This tournament is an especially poignant one for Sangakkara and Jayawardena, who have both begun the process of winding down their illustrious careers by announcing that they would not be available for T20Is after the tournament. “Mahela played a fantastic innings against England. Sanga’s a very dangerous player. He hasn’t had much opportunity in this competition but you always expect big things from them. They’ve never let their team or their country down,” said Farbrace. “Their records show that they’re fantastic players. They’ve given so much to the team. There was nobody more pumped up before the New Zealand fielding innings than Mahela. He ran past me and nearly knocked me out of the way. You could see from his body language on the field how desperate he was for the team to do well. They play with huge expectations every time they play because of their records and what they’ve done for the country. Whether it’s their last competition or not in this form, they’ve been brilliant.”

Farbrace chose not to read too much into Sri Lanka’s loss to West Indies in the final of the ICC World T20 final in Colombo in 2012, or their more recent defeat in a warm-up match ahead of this tournament. “The simple fact is that was then and this is now. In the practice match, we left two of our main bowlers out on purpose. We gave other people an opportunity. The last game will have no bearing whatsoever,” he said. “T20 is about whoever turns up on that particular day. Form goes out of the window. It’s about making sure we’re ready and focused. What happened two years ago won’t even be talked about, I can assure you.”

Sri Lanka will need to make a quick adjustment to the drier, more abrasive surface in Mirpur, having played its Super 10 matches on the skiddy Chittagong pitch, save for the last game against New Zealand. On a track that Brendon McCullum described as under-prepared, Rangana Herath spun a sticky web around the batsmen, ending with dream figures of 3.3-2-3-5. “I’m not sure Rangana will ever find a wicket more helpful than the one he found in Chittagong the other evening. We’ve all talked about the fact that wickets have become slower over the course of the competition. But the tough thing for us in Chittagong was that the wickets got slower and drier and the outfield got wetter and wetter,” said Farbrace. “We’ve spent a little bit of time playing here in the last few months. We know coming here that the wickets will turn. But again, it’s about making sure you get the right pace. It’s not about getting the ball to the other end. You’ve got to bowl the right pace and that’s what Herath did so well against New Zealand in Chittagong. He bowled a fantastic pace and that’s the key. It will spin and we’ve got enough good spinners in our side to bowl well on it.”
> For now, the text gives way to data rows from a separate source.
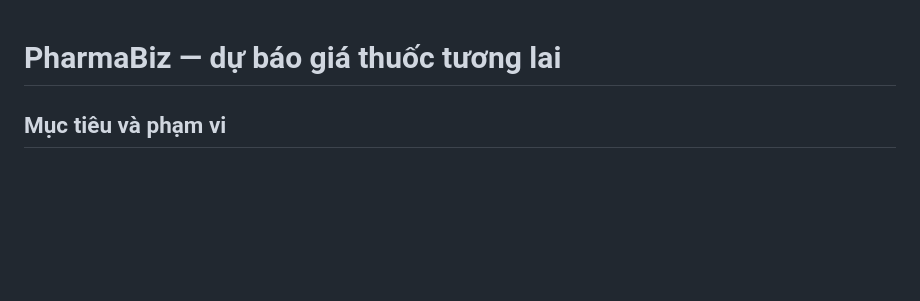
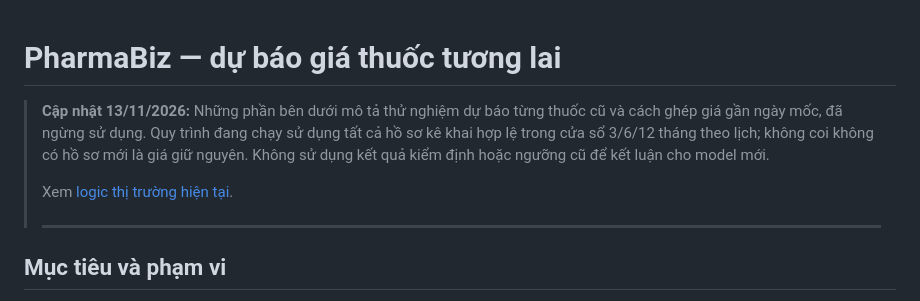
Before and after one commit to hungle2006/Pharmacy_app, a Markdown page: docs/future-drug-price-forecast.md, the part around the change. GitHub-like rendering; blank space fills up the shorter version.

Commit message:
docs(market): clarify verified same-ID events and mark old forecast recipe retired

```diff
--- a/docs/future-drug-price-forecast.md
+++ b/docs/future-drug-price-forecast.md
@@ -1,4 +1,14 @@
 # PharmaBiz — dự báo giá thuốc tương lai
+
+> **Cập nhật 13/11/2026:** Những phần bên dưới mô tả thử nghiệm
+> dự báo từng thuốc cũ và cách ghép giá gần ngày mốc, đã ngừng sử dụng.
+> Quy trình đang chạy sử dụng tất cả hồ sơ kê khai hợp lệ trong cửa sổ
+> 3/6/12 tháng theo lịch; không coi không có hồ sơ mới là giá giữ nguyên.
+> Không sử dụng kết quả kiểm định hoặc ngưỡng cũ để kết luận cho model mới.
+>
+> Xem [logic thị trường hiện tại](market-irregular-filing-training.md).
+>
+> ---
 
 ## Mục tiêu và phạm vi
 
```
The other aspect that Farbrace was keen to take care of, was allowing his players to express themselves freely, not being too tied down by preconceived plans. “You can have the best plans – I’m sure Pakistan had a brilliant plan for the game against West Indies – but things can happen very quickly. Once you lose a couple of wickets early in the innings, (the) teams that take it on and continue to be brave are the ones that win games,” he said. “The teams that stutter – you waste three or four overs trying to get back into the game – the game’s gone then. That’s the key thing. That’s the one thing we have with our side – a lot of confidence. We let them go and play the game. We don’t spend hours and hours breaking the game down. Our plans are very simple and that’s key in this game. You allow players to make decisions throughout the course of the game. If your plans are too rigid, you can actually stop people performing.”

Share this article

Similar Articles